The goal of a TAT coalition build is to establish an effective and sustainable working relationship between the trucking industry and law enforcement statewide, in order to combat the crime of human trafficking. 

While TAT plays a substantial role in spearheading the initial coalition, and will always make its resources available, it is the Office of the Attorney General and the State Trucking Association (along with a handful of other agencies) who assume the lead moving forward, insofar as they are local agencies capable of galvanizing the necessary stakeholders on both sides. These efforts are intended to result in the coordination and implementation of effective strategies and actions, in partnership with one another, that will close loopholes to traffickers who so easily exploit both victims and legitimate businesses for criminal gain.

The first phase in establishing this coalition is to co-host a coalition build meeting with Truckers Against Trafficking, the Office of the Attorney General and the State Trucking Association.  The initial goals of this meeting are to: 

1.     Gather leaders from various law enforcement departments, including representatives from Department of Public Safety and Department Of Transportation as well as county sheriff’s offices, in the same room with representatives/executives of local trucking companies and truck stop owners and managers.
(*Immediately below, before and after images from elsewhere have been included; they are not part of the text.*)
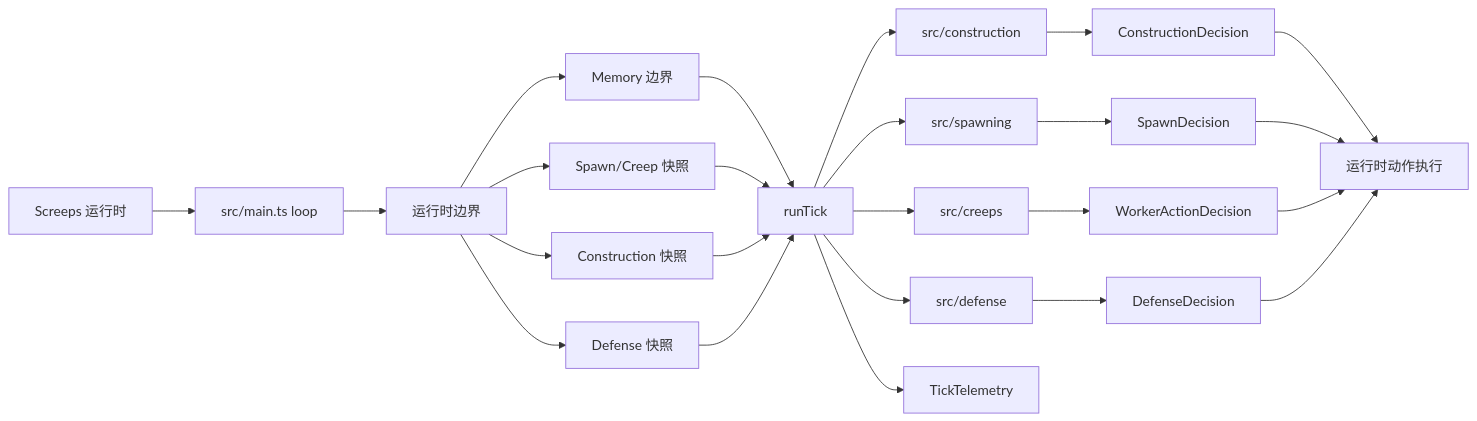
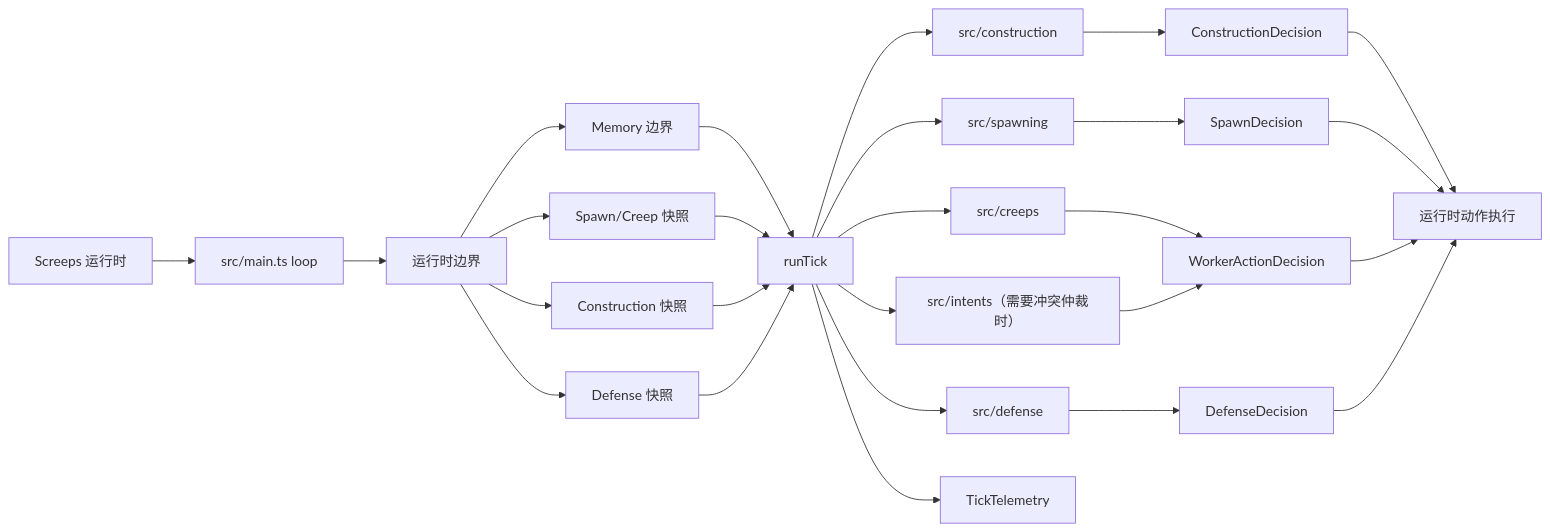
The diagram in docs/architecture.md (Hime-Hina/ScreepsScripts), drawn with Mermaid before and after one commit. The commit also changed other lines of this file and 11 other files, not shown here.

Commit message:
docs: define data-driven decision architecture

````diff
--- a/docs/architecture.md
+++ b/docs/architecture.md
@@ -5,26 +5,28 @@
 ```mermaid
 flowchart LR
   Screeps["Screeps 运行时"] --> Main["src/main.ts loop"]
   Main --> Boundary["运行时边界"]
   Boundary --> Memory["Memory 边界"]
   Boundary --> SpawnSnapshot["Spawn/Creep 快照"]
   Boundary --> ConstructionSnapshot["Construction 快照"]
   Boundary --> DefenseSnapshot["Defense 快照"]
   Memory --> Kernel["runTick"]
   SpawnSnapshot --> Kernel
   ConstructionSnapshot --> Kernel
   DefenseSnapshot --> Kernel
   Kernel --> Construction["src/construction"]
   Kernel --> Spawning["src/spawning"]
   Kernel --> Creeps["src/creeps"]
   Kernel --> Defense["src/defense"]
   Construction --> ConstructionDecision["ConstructionDecision"]
   Spawning --> SpawnDecision["SpawnDecision"]
   Creeps --> WorkerDecision["WorkerActionDecision"]
   Defense --> DefenseDecision["DefenseDecision"]
+  Kernel --> Intents["src/intents（需要冲突仲裁时）"]
+  Intents --> WorkerDecision
   ConstructionDecision --> Actions["运行时动作执行"]
   SpawnDecision --> Actions["运行时动作执行"]
   WorkerDecision --> Actions
   DefenseDecision --> Actions
   Kernel --> Telemetry["TickTelemetry"]
 ```
````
2.     Offer an initial training on human trafficking to all participants at the meeting as well as offer concrete pathways and strategies for law enforcement and members of the trucking industry to work together to combat it. 

3.     Introduce truck stop owners and general managers to their local law enforcement officers in order to establish a local contact protocol through the contact list.
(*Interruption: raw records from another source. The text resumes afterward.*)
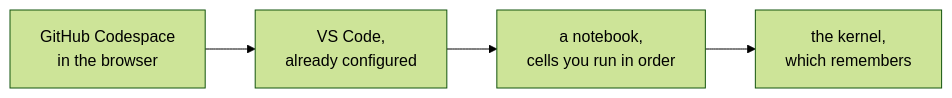
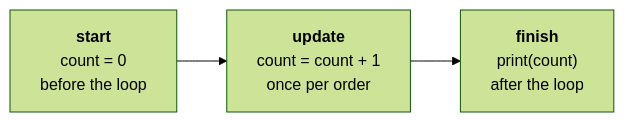
Before and after one commit to fde-academy-lab/c2-content-factory: the seventh of 7 diagrams in content/W01/D1/slides/C2_W01_D01_half1_STUDENT.md, drawn with Mermaid (forest theme). The commit also changed other lines of this file and 3 other files, not shown here.

````diff
--- a/content/W01/D1/slides/C2_W01_D01_half1_STUDENT.md
+++ b/content/W01/D1/slides/C2_W01_D01_half1_STUDENT.md
@@ -152,6 +534,4 @@
 ```mermaid
 flowchart LR
-    G["GitHub Codespace<br/>in the browser"] --> V["VS Code,<br/>already configured"]
-    V --> N["a notebook,<br/>cells you run in order"]
-    N --> K["the kernel,<br/>which remembers"]
+    S["<b>start</b><br/>count = 0<br/>before the loop"] --> U["<b>update</b><br/>count = count + 1<br/>once per order"] --> F["<b>finish</b><br/>print(count)<br/>after the loop"]
 ```
````
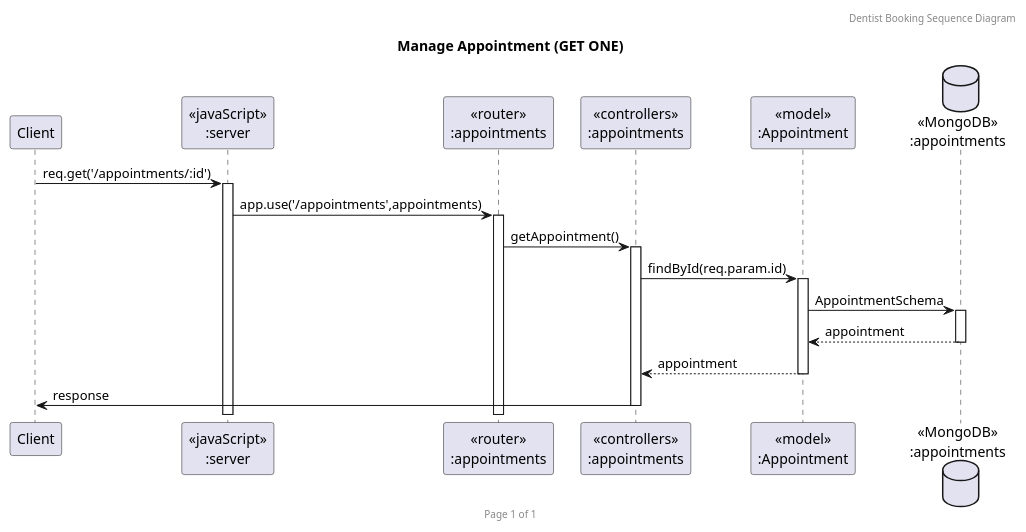
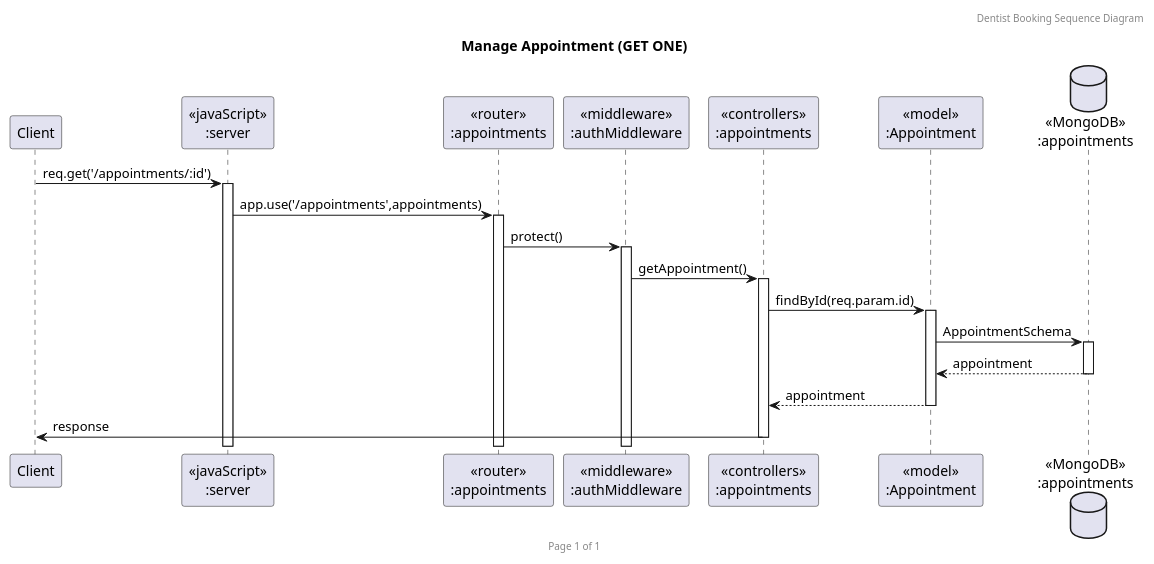
One commit to KoalaMuch/DentistBooking changed the diagram in doc/sequence_diagram/GetAppointment.puml. Above: the diagram before and after it, drawn with PlantUML. The commit also changed 10 other files, not shown here.

Commit message:
add middleware in seq diagram

```diff
--- a/doc/sequence_diagram/GetAppointment.puml
+++ b/doc/sequence_diagram/GetAppointment.puml
@@ -1,23 +1,25 @@
 @startuml Manage Appointment (GET ONE)
 
 header Dentist Booking Sequence Diagram
 footer Page %page% of %lastpage%
 title "Manage Appointment (GET ONE)"
 
 participant "Client" as client
 participant "<<javaScript>>\n:server" as server
 participant "<<router>>\n:appointments" as routerAppointments
+participant "<<middleware>>\n:authMiddleware" as authMiddleware
 participant "<<controllers>>\n:appointments" as controllersAppointments
 participant "<<model>>\n:Appointment" as modelAppointment
 database "<<MongoDB>>\n:appointments" as AppointmentsDatabase
 
 client->server ++:req.get('/appointments/:id')
 server->routerAppointments ++:app.use('/appointments',appointments)
-routerAppointments -> controllersAppointments ++:getAppointment()
+routerAppointments -> authMiddleware ++:protect()
+authMiddleware -> controllersAppointments ++:getAppointment()
 controllersAppointments->modelAppointment ++:findById(req.param.id)
 modelAppointment ->AppointmentsDatabase ++: AppointmentSchema
 AppointmentsDatabase --> modelAppointment --: appointment
 controllersAppointments <-- modelAppointment --:appointment
 controllersAppointments->client --:response
 
 @enduml
```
4.     Motivate more trucking companies to train drivers as a result of the build.

5.     Motivate truck stops to train employees and become points of distribution for TAT materials.
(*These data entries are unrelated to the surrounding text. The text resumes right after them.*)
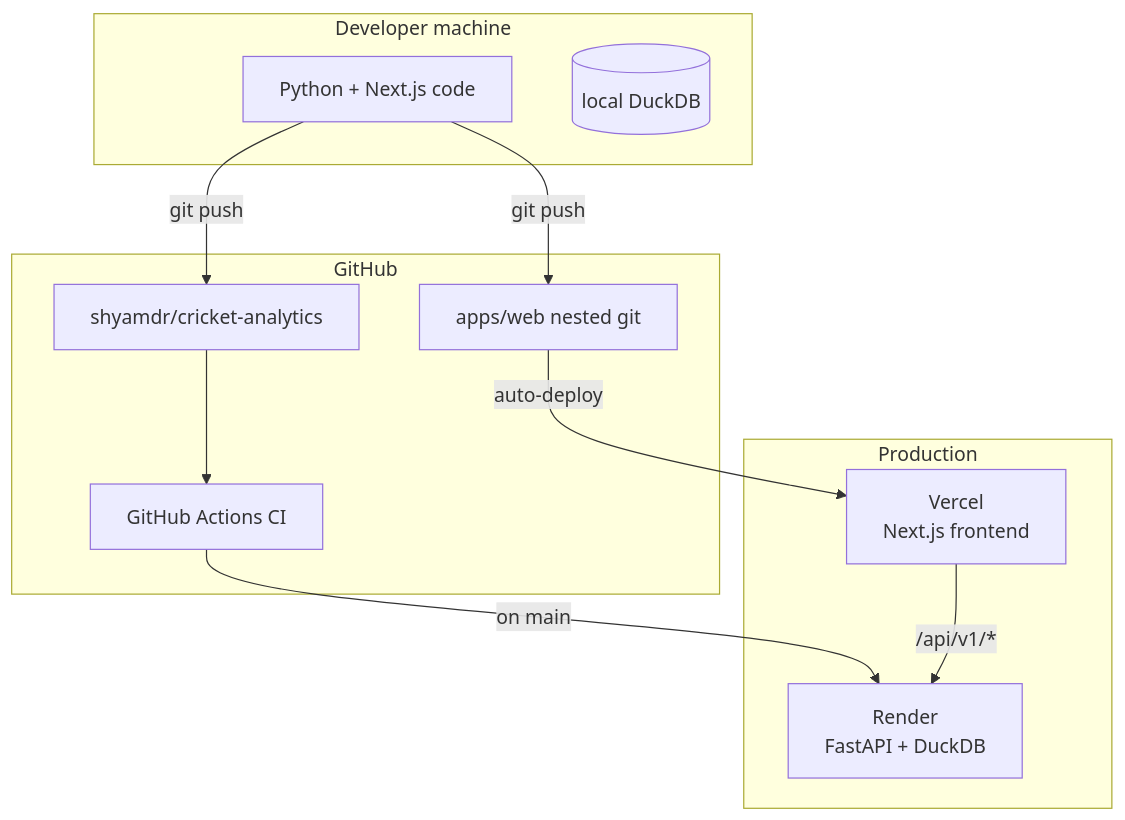
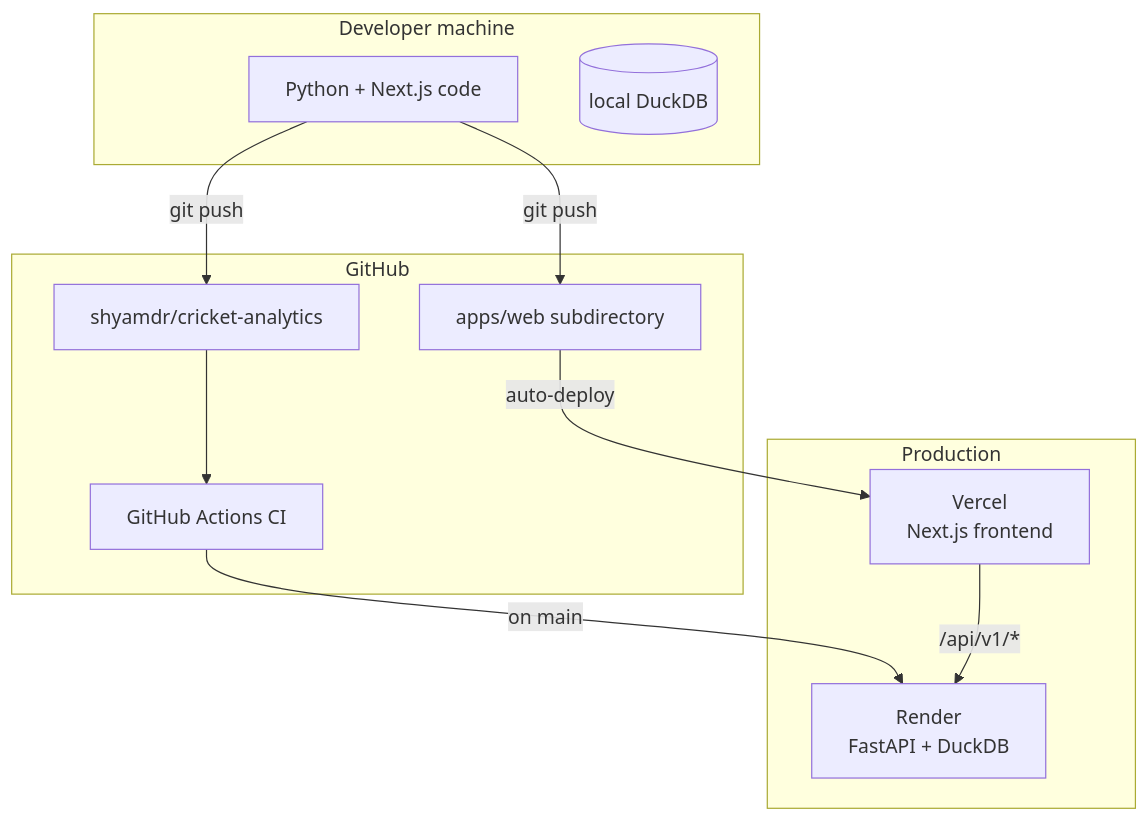
One commit to shyamdr/cricket-analytics changed the fifth of 5 diagrams in docs/architecture.md. Above: the diagram before and after it, drawn with Mermaid. The commit also changed 8 other files, not shown here.

````diff
--- a/docs/architecture.md
+++ b/docs/architecture.md
@@ -197,25 +197,25 @@
 ```mermaid
 flowchart TB
     subgraph Dev["Developer machine"]
         Code[Python + Next.js code]
         LocalDB[(local DuckDB)]
     end
 
     subgraph GH["GitHub"]
         Repo[shyamdr/cricket-analytics]
-        VRepo[apps/web nested git]
+        VRepo[apps/web subdirectory]
         CI[GitHub Actions CI]
     end
 
     subgraph Prod["Production"]
         V[Vercel<br/>Next.js frontend]
         R[Render<br/>FastAPI + DuckDB]
     end
 
     Code -- git push --> Repo
     Code -- git push --> VRepo
     Repo --> CI
     CI -- on main --> R
     VRepo -- auto-deploy --> V
     V -- /api/v1/* --> R
 ```
````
6.     Provide victim-centered law enforcement training on human trafficking by local law enforcement leaders and a survivor-leader sharing her story.     

7.     Promote a change in verbiage and mentality in both industries from “prostitute” to victim. 

8.     Work with the Office of the Attorney General to invite one vetted local victim service provider who can serve as a resource during the discussion as well as provide a list of local resources to have available at registration. 

The second phase is to implement sustainable strategies for combatting human trafficking through collaborative efforts.  The long-term goals of the coalitions are to:

1.     Utilize TAT materials in ongoing, in-state trainings for both law enforcement agencies and industry members.

2.     Chart increase in calls/reports into the hotline.

3.     Equip local or statewide anti-trafficking task forces with industry stakeholders.

4.     Assist in undercover investigations conducted between law enforcement agencies and industry stakeholders.

5.     Aid in the adoption of the Iowa MVE model statewide.

6.     Mandate TAT training at the CDL entry-level. 

To learn more about the impact of our last 5 Coalition Builds, sponsored by Change a Path, please click here.

TESTIMONIALS

 Investigator Neal Lofy is the co-founder of the Racine Coalition Against Human Trafficking (RCAHT), a 501 (c)(3) organization and network of local resources collaborating to increase communication among providers, identify gaps in services and provide advocacy and support for victims.

After attending a TAT coalition build in Menomonee Falls in July 2014, Neal became aware of the critical role members of the trucking industry can play in combating human trafficking and how they can collaboratively and effectively participate with law enforcement to combat these crimes.

“Most importantly, I learned about an organization that is solely dedicated to using the trucking industry to fight human trafficking -- TAT.  TAT has made me think about a population and organizations that I might not have never thought about partnering up with or focusing on when investigating human trafficking. TAT brought to light that truck stops are still used as an area to buy and sell people or sex. TAT ultimately played a part in a relationship that I have formed with Quality Carriers, who have been extremely valuable in all of our efforts and have always been there for us in any way they can assist.  In turn, when I first met the personnel at Quality Carriers, I had to mention TAT and suggest that they might want to partner up as well, because when we combine forces like this, we are at our strongest to recover those that are at their lowest.”